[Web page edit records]
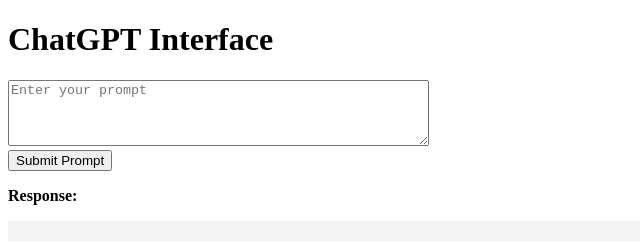
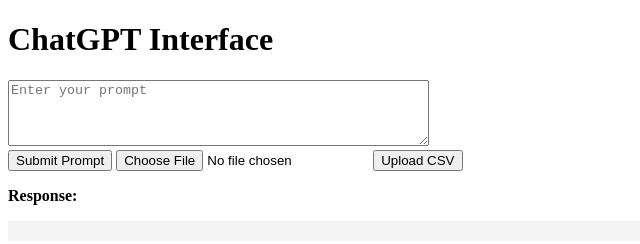
Before and after one commit to joshuasorkin/tradefidence, a website: page public/index.html in a window 1280 px wide. Shown: the whole page, without its empty margins (0-640 px from the left). Drawn offline with Linux system fonts and the light colour scheme.

Commit message:
add csv upload button to index html

```diff
--- a/package.json
+++ b/package.json
@@ -14,6 +14,7 @@
     "connect-mongo": "^5.1.0",
     "dotenv": "^16.4.1",
     "express": "^4.18.2",
+    "express-fileupload": "^1.4.3",
     "express-session": "^1.17.3",
     "openai": "^4.26.0",
     "path": "^0.12.7"
--- a/public/index.html
+++ b/public/index.html
@@ -9,6 +9,8 @@
   <h1>ChatGPT Interface</h1>
   <textarea id="prompt" rows="4" cols="50" placeholder="Enter your prompt"></textarea><br>
   <button id="submitBtn">Submit Prompt</button>
+  <input type="file" id="fileInput" accept=".csv">
+  <button id="uploadBtn">Upload CSV</button>
   <p><strong>Response:</strong></p>
   <p id="response"></p>
   <div id="chat-history" style="background-color: #f3f3f3; margin-bottom: 20px; padding: 10px;">
```
Also changed, not shown: 1 other file.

To do: All lines in the records above that contain "index" are to be reported.

Problem solution:
Before and after one commit to joshuasorkin/tradefidence, a website: page public/index.html in a window 1280 px wide. Shown: the whole page, without its empty margins (0-640 px from the left). Drawn offline with Linux system fonts and the light colour scheme.
add csv upload button to index html
--- a/public/index.html
+++ b/public/index.html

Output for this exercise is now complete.